Egyptian investors challenged the government in court Tuesday over a tax on stock dividends and capital gains, saying it is causing confusion and hampering investment.
Traders say the market still doesn’t understand how the tax will be calculated or collected, adding to uncertainty aroused by an indefinite delay to parliamentary elections. The stock market hit a four-month low in early trade.
The head of the Egyptian stock exchange complained the tax rules were too complicated and fund managers called them burdensome.
President Abdel Fattah al-Sisi approved the law, which imposes a 10 percent tax on capital gains and dividends, last July as part of efforts to overhaul an economy battered by years of political turmoil.
But the “executive regulations”, which stipulate how the law will be applied, were not published until earlier this month and investors say they leave many ambiguities.
Finance Minister Hany Kadry Damian has estimated that the stock market tax would raise between 3.5 million and 4.5 million Egyptian pounds ($460,000 and $590,000). Profits from stock market transactions in Egypt were previously tax-free.
The Egyptian Association for Financing and Investment Studies, representing stock market investors and traders, filed a lawsuit in an administrative court demanding changes to some articles of the law, Mohsen Adel, deputy head of the association, told Reuters on Tuesday.
Adel, a member of the Egyptian Stock Exchange (EGX) board and an advisory economic council for the presidency, said on his Facebook page that the lawsuits were filed due to the government’s “failure to respond” to the issue.
The tax applies to dividends and capital gains made from trading stocks on the Egyptian stock market and unlisted companies.

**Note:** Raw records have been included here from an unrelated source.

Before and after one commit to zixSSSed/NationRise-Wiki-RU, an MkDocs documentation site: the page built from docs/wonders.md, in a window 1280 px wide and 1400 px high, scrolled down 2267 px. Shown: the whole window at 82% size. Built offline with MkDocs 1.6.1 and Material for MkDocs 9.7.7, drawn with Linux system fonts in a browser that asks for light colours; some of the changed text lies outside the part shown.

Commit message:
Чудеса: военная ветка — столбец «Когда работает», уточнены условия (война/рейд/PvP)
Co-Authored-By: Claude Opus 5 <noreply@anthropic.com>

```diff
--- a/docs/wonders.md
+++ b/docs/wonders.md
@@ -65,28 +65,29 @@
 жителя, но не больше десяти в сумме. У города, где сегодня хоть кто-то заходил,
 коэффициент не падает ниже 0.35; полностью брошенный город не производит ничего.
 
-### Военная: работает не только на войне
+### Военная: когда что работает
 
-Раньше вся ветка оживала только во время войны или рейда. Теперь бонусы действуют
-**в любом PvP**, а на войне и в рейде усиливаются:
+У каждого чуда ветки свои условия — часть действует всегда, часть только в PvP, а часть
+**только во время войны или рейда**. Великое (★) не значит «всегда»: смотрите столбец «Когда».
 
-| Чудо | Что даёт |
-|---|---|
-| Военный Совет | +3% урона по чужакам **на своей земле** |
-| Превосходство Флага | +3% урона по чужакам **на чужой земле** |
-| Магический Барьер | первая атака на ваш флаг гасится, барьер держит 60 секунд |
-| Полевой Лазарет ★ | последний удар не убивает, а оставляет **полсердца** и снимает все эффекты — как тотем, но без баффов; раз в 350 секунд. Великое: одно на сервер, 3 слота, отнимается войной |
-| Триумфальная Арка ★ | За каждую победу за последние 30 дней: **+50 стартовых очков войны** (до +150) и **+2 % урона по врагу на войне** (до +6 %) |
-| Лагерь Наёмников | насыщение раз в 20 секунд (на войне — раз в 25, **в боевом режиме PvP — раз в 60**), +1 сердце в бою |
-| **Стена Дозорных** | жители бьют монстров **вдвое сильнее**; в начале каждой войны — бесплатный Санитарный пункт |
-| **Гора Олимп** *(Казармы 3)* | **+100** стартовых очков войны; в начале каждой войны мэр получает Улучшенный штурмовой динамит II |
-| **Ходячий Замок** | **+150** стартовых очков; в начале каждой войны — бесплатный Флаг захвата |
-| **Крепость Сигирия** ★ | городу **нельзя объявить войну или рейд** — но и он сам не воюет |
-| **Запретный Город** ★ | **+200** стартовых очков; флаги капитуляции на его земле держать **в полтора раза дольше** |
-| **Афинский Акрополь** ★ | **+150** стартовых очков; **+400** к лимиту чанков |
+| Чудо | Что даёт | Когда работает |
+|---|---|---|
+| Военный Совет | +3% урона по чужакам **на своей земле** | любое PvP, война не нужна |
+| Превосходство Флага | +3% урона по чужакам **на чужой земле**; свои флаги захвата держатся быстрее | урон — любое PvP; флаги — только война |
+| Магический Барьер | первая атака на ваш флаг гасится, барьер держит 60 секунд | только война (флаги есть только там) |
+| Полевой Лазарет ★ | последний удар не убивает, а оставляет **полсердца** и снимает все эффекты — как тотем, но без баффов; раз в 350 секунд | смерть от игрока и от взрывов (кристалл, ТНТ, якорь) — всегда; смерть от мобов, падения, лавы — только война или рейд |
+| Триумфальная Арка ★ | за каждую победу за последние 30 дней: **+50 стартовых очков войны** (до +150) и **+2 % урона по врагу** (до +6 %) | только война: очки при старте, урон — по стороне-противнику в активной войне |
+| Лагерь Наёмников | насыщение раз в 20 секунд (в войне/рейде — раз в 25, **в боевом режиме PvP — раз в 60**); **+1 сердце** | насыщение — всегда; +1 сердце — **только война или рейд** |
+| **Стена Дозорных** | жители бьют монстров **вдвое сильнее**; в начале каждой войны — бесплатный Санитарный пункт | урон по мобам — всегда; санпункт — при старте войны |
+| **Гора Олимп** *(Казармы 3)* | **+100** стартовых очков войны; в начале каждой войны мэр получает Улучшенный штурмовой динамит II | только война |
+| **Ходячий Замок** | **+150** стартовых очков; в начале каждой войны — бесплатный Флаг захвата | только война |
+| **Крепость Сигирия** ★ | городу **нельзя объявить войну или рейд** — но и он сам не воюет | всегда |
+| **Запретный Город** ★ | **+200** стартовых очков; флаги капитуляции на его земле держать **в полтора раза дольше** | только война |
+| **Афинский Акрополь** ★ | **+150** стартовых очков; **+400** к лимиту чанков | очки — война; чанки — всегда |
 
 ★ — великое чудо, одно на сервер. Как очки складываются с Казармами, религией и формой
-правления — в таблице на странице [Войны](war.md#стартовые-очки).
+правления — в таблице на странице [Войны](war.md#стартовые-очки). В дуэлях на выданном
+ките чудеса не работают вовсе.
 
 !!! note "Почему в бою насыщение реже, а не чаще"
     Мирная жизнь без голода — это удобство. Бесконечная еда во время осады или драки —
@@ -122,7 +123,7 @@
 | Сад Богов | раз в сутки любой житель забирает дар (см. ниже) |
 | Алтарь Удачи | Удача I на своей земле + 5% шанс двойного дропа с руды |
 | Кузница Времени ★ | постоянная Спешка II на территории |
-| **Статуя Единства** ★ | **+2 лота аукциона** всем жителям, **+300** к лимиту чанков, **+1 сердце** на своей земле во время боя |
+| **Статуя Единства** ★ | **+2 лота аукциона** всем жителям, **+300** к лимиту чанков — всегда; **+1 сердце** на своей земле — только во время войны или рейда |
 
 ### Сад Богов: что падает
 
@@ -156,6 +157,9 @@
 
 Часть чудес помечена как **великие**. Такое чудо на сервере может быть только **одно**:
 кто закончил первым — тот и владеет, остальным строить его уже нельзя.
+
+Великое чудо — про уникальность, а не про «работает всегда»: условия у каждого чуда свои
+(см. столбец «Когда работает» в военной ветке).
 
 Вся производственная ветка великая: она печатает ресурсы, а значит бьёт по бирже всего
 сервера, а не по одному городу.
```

“What we aim at through filing this lawsuit is to abolish the law because it hurts the investors, the stock market, and also harms competition with our neighbouring markets,” said Awad Altersawi, the legal adviser of the Egyptian Association for Financing and Investment Studies.

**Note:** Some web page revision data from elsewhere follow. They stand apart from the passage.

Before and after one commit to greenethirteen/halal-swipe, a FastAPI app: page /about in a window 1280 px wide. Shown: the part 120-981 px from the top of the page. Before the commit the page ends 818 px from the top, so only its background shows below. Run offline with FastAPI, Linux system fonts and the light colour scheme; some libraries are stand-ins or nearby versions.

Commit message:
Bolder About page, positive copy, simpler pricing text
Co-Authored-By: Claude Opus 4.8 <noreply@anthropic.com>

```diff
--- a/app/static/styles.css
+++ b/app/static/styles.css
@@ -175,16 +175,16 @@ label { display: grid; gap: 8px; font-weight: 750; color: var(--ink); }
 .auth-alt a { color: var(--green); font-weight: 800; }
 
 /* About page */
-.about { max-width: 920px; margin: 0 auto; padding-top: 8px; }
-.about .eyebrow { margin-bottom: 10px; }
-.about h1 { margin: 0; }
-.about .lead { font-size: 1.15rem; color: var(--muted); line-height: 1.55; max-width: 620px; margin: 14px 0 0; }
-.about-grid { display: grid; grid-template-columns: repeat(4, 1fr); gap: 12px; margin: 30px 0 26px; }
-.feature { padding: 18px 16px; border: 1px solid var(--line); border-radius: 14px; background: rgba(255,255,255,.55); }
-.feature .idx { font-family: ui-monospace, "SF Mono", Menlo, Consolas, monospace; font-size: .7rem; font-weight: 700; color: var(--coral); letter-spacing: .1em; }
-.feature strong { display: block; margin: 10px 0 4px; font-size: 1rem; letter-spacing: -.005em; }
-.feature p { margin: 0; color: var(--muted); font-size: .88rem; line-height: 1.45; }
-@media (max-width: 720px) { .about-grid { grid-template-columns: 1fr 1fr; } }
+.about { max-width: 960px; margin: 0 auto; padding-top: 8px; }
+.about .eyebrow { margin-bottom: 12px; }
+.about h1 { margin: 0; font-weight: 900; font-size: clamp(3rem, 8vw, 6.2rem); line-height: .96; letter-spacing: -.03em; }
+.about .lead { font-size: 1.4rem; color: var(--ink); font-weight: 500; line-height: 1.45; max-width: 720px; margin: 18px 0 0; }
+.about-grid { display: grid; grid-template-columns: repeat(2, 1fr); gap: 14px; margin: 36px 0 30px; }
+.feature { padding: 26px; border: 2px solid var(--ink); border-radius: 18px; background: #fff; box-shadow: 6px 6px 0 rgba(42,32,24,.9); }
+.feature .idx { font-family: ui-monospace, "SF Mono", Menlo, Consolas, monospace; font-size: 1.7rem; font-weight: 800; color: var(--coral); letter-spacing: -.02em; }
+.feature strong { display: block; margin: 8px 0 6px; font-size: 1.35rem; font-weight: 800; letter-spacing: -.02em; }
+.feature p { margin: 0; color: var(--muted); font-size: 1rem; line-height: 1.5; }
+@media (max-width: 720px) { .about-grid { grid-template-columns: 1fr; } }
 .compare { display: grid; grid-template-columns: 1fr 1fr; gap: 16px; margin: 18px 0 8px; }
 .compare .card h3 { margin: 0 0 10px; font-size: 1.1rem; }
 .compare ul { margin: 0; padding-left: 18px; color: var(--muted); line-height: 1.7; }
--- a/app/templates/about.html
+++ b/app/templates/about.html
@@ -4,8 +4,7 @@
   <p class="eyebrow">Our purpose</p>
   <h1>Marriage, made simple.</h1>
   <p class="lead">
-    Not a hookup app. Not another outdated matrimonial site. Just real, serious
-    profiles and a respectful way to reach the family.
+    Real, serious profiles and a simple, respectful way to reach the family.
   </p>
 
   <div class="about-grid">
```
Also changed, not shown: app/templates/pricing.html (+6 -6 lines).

The main index of Egypt’s Stock Exchange rose by 32 percent in 2014, the biggest jump among global markets. But the EGX has fallen this year, hit by liquidity shortages and dropping further since the new tax regulations were issued.